Fly Me to the Moon

European Premiere | In Competition | White Mulberry Award Candidate


Guest star:
Sasha CHUK, director


Hong Kong has always been a city of immigrants. Even though it has a strong local culture, most of its people have roots across the Guangdong region.
However, contemporary mainstream Hong Kong culture has not been kind to mainland Chinese immigrants who came to the city in the 1990s, after restrictions were relaxed.
Men are often depicted as fish-out-of-water simpletons, while women are often depicted as sex workers or feisty gold diggers. As much as they have made for some great, empathetic films, the stories of Hong Kong’s mainland Chinese diaspora have mostly been told by Hongkongers.

However, that generation of mainland immigrant children have become adults, and they can now tell their own perspective of the Hong Kong immigration experience.
Writer-director Sasha Chuk is one of those people. Her feature directorial debut Fly Me to the Moon – adapted from her own 2018 short story – is mostly a work of fiction, but its exploration of identity and roots is very much from her own life.

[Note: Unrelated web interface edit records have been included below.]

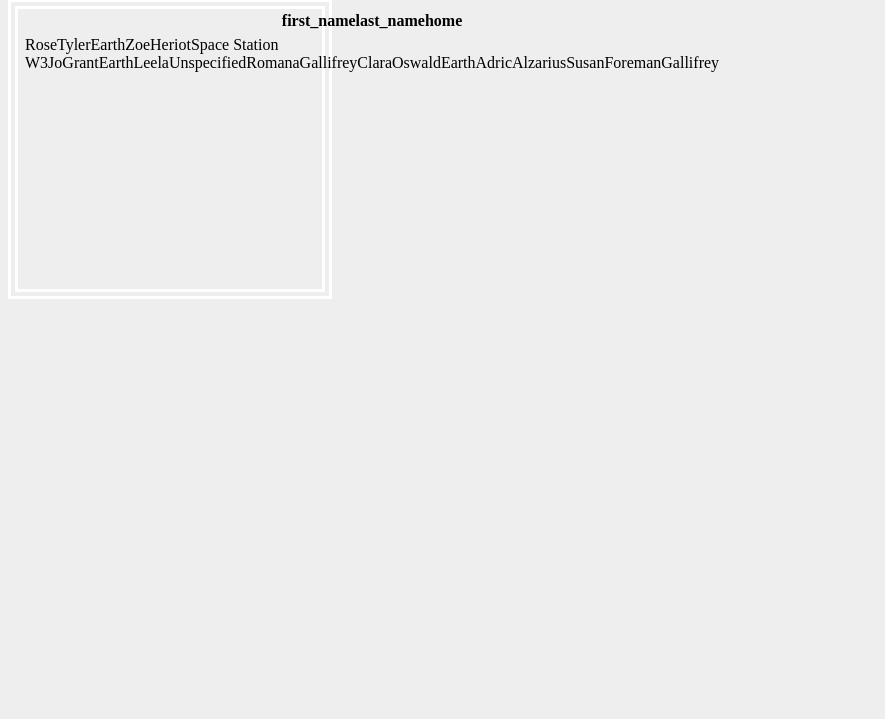
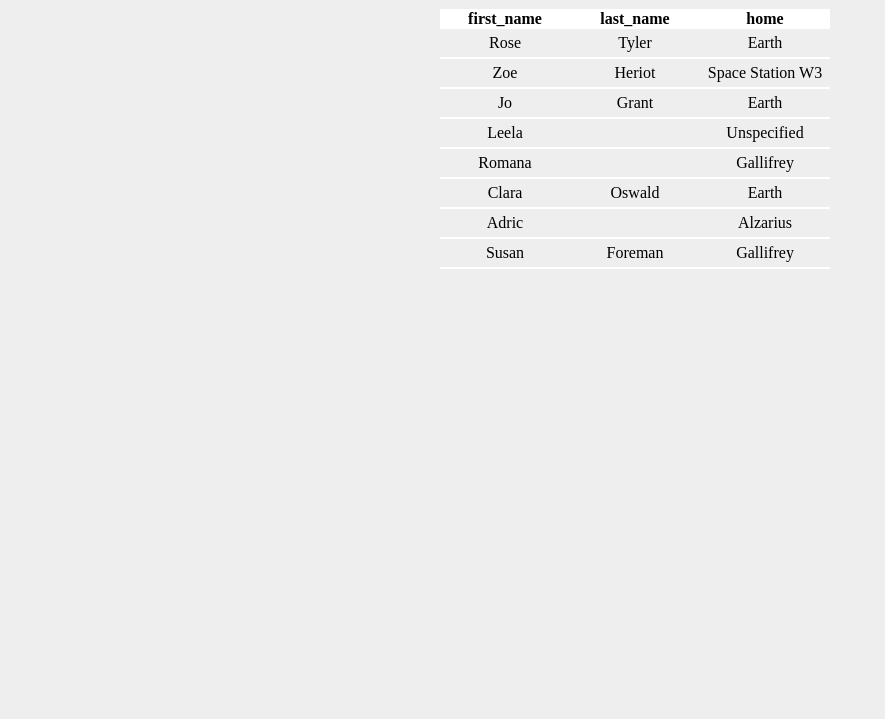
Before and after one commit to katherine-hill/Junior-Assessment, a plain HTML site: page index.html in a window 1280 px wide. Shown: the part 81-800 px from the top of the page, without its empty margins (0-885 px from the left). Drawn offline with Linux system fonts and the light colour scheme.

Commit message:
took out unnecessary function and variables

```diff
--- a/app.js
+++ b/app.js
@@ -6,15 +6,8 @@
     const DrWhoModule = function() {
         let tableContainer = document.getElementById('table-container');
         let fullTable = document.createElement('table'),
-            tableHeader = document.createElement('th'),
-            tableRow = document.createElement('tr'),
-            tableCell = document.createElement('td');
+            tableRow = document.createElement('tr');
         let columnHeaders = [];
-
-        function makeTable(tableData) {
-            makeHeader(tableData);
-            fillTable(tableData);
-        }
         ///////////////////////////////////////////
         // Populating TH of table
         ///////////////////////////////////////////
@@ -23,12 +16,13 @@
                 for (let header in tableData[i]) {
                     if (tableData[i].hasOwnProperty(header) && columnHeaders.indexOf(header) == -1) {
                         columnHeaders.push(header);
+                        //if tableHeader is declared as a global variable, there will be one th that each header is added to
+                        let tableHeader = document.createElement('th');
                         tableHeader.appendChild(document.createTextNode(header));
                         tableRow.appendChild(tableHeader);
                     }
                 }
                 fullTable.appendChild(tableRow);
-                return columnHeaders;
             }
         }
         ///////////////////////////////////////////
@@ -38,7 +32,8 @@
             for (let i = 0; i < tableData.length; ++i) {
 
                 for (let j = 0; j < columnHeaders.length; ++j) {
-
+                    //if tableCell is declared as a global variable, there will be one massive td
+                    let tableCell = document.createElement('td');
                     tableCell.appendChild(document.createTextNode(tableData[i][columnHeaders[j]] || ''));
                     tableRow.appendChild(tableCell);
                 }
@@ -54,7 +49,8 @@
             http.onreadystatechange = function() {
                 if (http.readyState === 4 && http.status === 200) {
                     let dataCatcher = JSON.parse(http.response);
-                    makeTable(dataCatcher);
+                    makeHeader(dataCatcher);
+                    fillTable(dataCatcher);
                 }
             };
             http.open('GET', 'tabledata.json', true);
@@ -67,7 +63,6 @@
             getTable: getTable,
         };
     };
-
     // module CONSTRUCT END
     ///////////////////////////////////////////
     // THE END & run functions
--- a/main.css
+++ b/main.css
@@ -1,17 +1,28 @@
 body{
   background: #eee;
+  display: flex;
+  flex-direction: column;
+  align-items: center;
 }
 table{
   height: 300px;
-  border: 10px double #fff;
+
+}
+th{
+  width: 32%;
+  background: #fff;
 }
 tr{
   display: flex;
-  flex-direction: column;
+  flex-direction: row;
   flex-wrap: wrap;
-  width: 300px;
+  width: 400px;
 }
 td{
+  border-bottom: 2px solid #fff;
+  text-align: center;
+  padding: 20px;
+  width: 30%;
   padding: 5px;
 
 }
```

Chuk’s film shows 20 years of an immigrant family over three acts. In 1997, eightyear- old Lin Tsz-yuen has just moved to Hong Kong to reunite with her father, Min (a brilliant Wu Kang-ren). Not only does Yuen face the burden of being an outsider who speaks zero Cantonese, but Min is a drug addict and a thief who will spend his life in and out of prison. However, things improve when her little sister, Kuet, arrives in the city and the family is complete again. Family is the overarching theme of this section; it is the only time we visually see the Lin family in its complete form, which strengthens the sadness of its subsequent fragmentation. Chuk also emphasises the theme of family with the film’s Chinese title, “May They Be Blessed with Longevity,” which is taken from the last line of Su Shi’s Prelude to Water Melody, itself inspired by Su’s homesickness on the Moon Festival (or Mid-Autumn Festival), a day for family gatherings in Asian culture. Though Chuk doesn’t say it explicitly, the sisters’ longing for their often-distant father forms the film’s melancholic tone.

The film’s second and strongest act, set in 2007, shows the sisters’ difficult adolescence.
Eighteen-year-old Yuen (Yoyo Tse) discovers love for the first time with a boy who bears similarities to her father, while Kuet (Natalie Hsu) tries to suppress her own immigrant background as her classmates openly discriminate against an immigrant student. Meanwhile, both sisters also face the harsh reality of their father’s irreconcilable dual identity: a deadbeat junkie who also wants to be a loving father.

The theme of identity comes full circle in the third act. While Kuet (Angela Yuen) has fully assimilated into her adapted home as an activist for local land preservation, Yuen (played by Chuk herself ) prefers to spend her time overseas as a tour guide, perpetually trapped in cultural limbo. Chuk subtly pushes back against mainstream local culture’s clichéd narrative of the mainland diaspora, using the diverged lives of the sisters to show how their roots don’t define who they become as adults.

Guided by her producers – filmmakers Stanley Kwan (Centre Stage, Rouge) and Jun Li (Drifting) – Chuk also shows a confident directorial hand, employing an understated style that opts for nuance and stillness. Considering the demanding production that required Chuk to work on a limited budget (it’s a First Feature Film Initiative project, after all), film on location in Japan, coach her cast to act in Chuk’s native Hunanese dialect, and spend a considerable amount of time in front of the camera, Fly Me to the Moon is remarkable as a debut film.

Kevin Ma
Film director: Sasha CHUK
Year: 2023
Running time: 113'
Country: Hong Kong
30/04 - 4:35 PM
Teatro Nuovo Giovanni da Udine
30-04-2024 16:35 30-04-2024 18:28Europe/Rome Fly Me to the Moon Far East Film Festival Teatro Nuovo Giovanni da UdineCEC Udine